It carried a classified military payload believed to be an "eye-in-the-sky" satellite crucial to monitoring international crises and verifying Soviet arms control compliance.

The launch, delayed several times in recent weeks, appears to end a period in which major U.S. launch systems have been grounded following spectacular launch failures, including the January 1986 destruction of the shuttle Challenger. Among other things, the grounding left the nation dependent for a variety of national security functions on military satellites already in orbit, including some old ones.

"This launch has tremendous significance for the nation's space program," said Air Force Secretary Edward C. Aldridge Jr. in a post-launch statement.

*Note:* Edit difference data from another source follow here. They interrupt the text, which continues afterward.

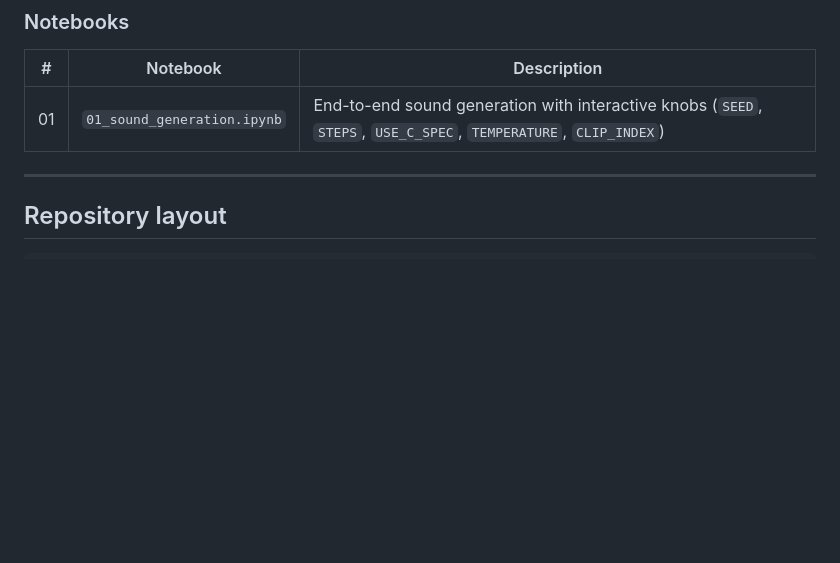
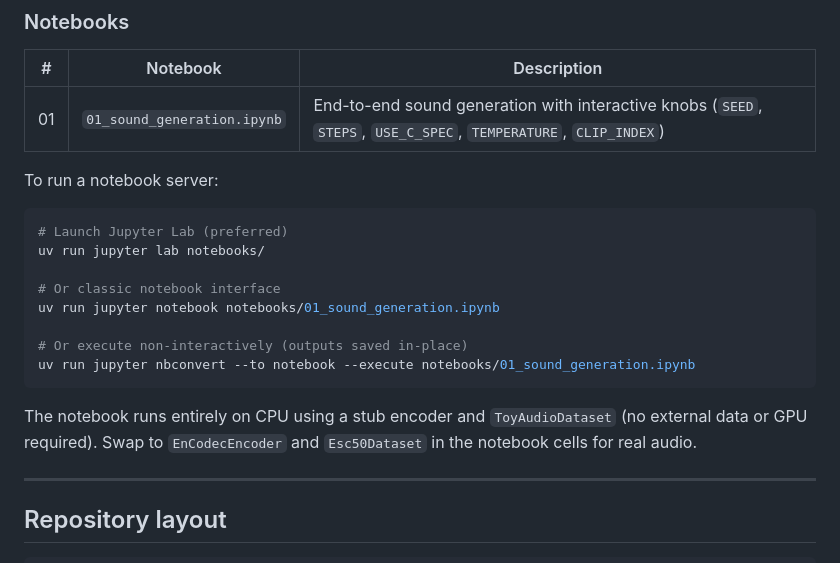
Before and after one commit to tuned-org-uk/latent-sound-diffusion, a Markdown page: README.md, the part around the change. Rendered like a GitHub page; blank space fills up the shorter version.

Commit message:
docs: add Jupyter notebook usage instructions to README
Add dedicated notebook section with three launch methods:
- jupyter lab (preferred)
- jupyter notebook (classic)
- jupyter nbconvert (non-interactive execution)

````diff
--- a/README.md
+++ b/README.md
@@ -194,6 +194,23 @@ uv run jupyter notebook notebooks/01_sound_generation.ipynb
 |---|----------|-------------|
 | 01 | `01_sound_generation.ipynb` | End-to-end sound generation with interactive knobs (`SEED`, `STEPS`, `USE_C_SPEC`, `TEMPERATURE`, `CLIP_INDEX`) |
 
+To run a notebook server:
+
+```bash
+# Launch Jupyter Lab (preferred)
+uv run jupyter lab notebooks/
+
+# Or classic notebook interface
+uv run jupyter notebook notebooks/01_sound_generation.ipynb
+
+# Or execute non-interactively (outputs saved in-place)
+uv run jupyter nbconvert --to notebook --execute notebooks/01_sound_generation.ipynb
+```
+
+The notebook runs entirely on CPU using a stub encoder and
+`ToyAudioDataset` (no external data or GPU required). Swap to
+`EnCodecEncoder` and `Esc50Dataset` in the notebook cells for real audio.
+
 ---
 
 ## Repository layout
````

Not only does it restore the Air Force's ability to place large national security satellites in orbit, he said, "it also reopens all of our current expendable launch vehicle paths to space . . . . Our nation's fleet of expendable boosters -- Scout, Atlas, Delta and Titan 34D -- are now operational again."

After a secret countdown, the Titan thundered skyward at 1:32 p.m. PST from a pad at Vandenberg Air Force Base on the Pacific coast northwest of Los Angeles.

The Titan 34D had been grounded indefinitely following back-to-back failures in late 1985 and in April 1986. The first was caused by a massive pump failure and leak. The second was the result of a faulty bond between insulation and the skin of the Titan's solid-fuel booster, officials concluded.

After the twin failures and the shuttle disaster, the Air Force began an aggressive program to expand its fleet of expendable launch vehicles and reduce its dependency on the shuttle.

For the Titans, it has developed testing and inspection methods -- using X-rays and ultrasonic tests -- to detect flaws in the rocket case. Air Force officials said the production process has been improved.

Officials do not comment on classified payloads. However, space experts said yesterday's payload most likely was the last model of an Air Force-Central Intelligence Agency KH11 strategic reconnaissance satellite costing $500 million to $700 million. It can take finely detailed photographs of Earth.

If yesterday's payload was a KH11, "it will reduce the pressure on the shuttle to resume launches," said John Pike of the Federation of American Scientists.

There are supposed to be two such satellites in orbit around the Earth's poles. But because a Titan launch failure destroyed one, experts said, there is only one aloft, and that one reaches the end of its normal three-year life expectancy early next year.

U.S. satellites tend to outlive their expected lives. However, if the orbiting KH11 deteriorated, and yesterday's launch had failed, the country would have faced a gap of perhaps a year with no "eyes" on Soviet activities, Pike said. "We wouldn't be deaf, because we have 'ears' {eavesdropping satellites} in orbit, but we would be blind."

The shuttle is scheduled to launch a more sophisticated replacement for the KH11, the KH12, in December 1988 at the earliest. Too heavy for the Titan 34D, the KH12 could be carried by its successor, the Titan IV, which might begin flying late next year.

The KH11, which weighs almost 30,000 pounds and is the size of a school bus, has engines that can shift the satellite around in orbit and is equipped with powerful sensors, including a giant telescope, that can zoom in on selected areas of the Earth, experts say. The images are converted into computer data and beamed electronically to analysts on the ground.

The one presumably launched yesterday is said to be a rebuilt unit that was used on the ground by manufacturer TRW Inc. to test new sensors.

The Titan 34D rocket, built by Martin Marietta Corp., can carry payloads of up to 34,900 pounds into low-Earth orbit. It consists of a liquid-fueled core vehicle and two solid-fuel boosters. Another 34D is awaiting launch on a pad at Cape Canaveral Air Force Station in Florida. It also carries a classified payload.

Aldridge has credited the "outstanding performance" of orbiting U.S. satellites with preventing a national security crisis while the U.S. rocket fleet has been grounded. The Air Force and contractors reportedly have modified orbits and routines of certain intelligence satellites to extend their operating lives.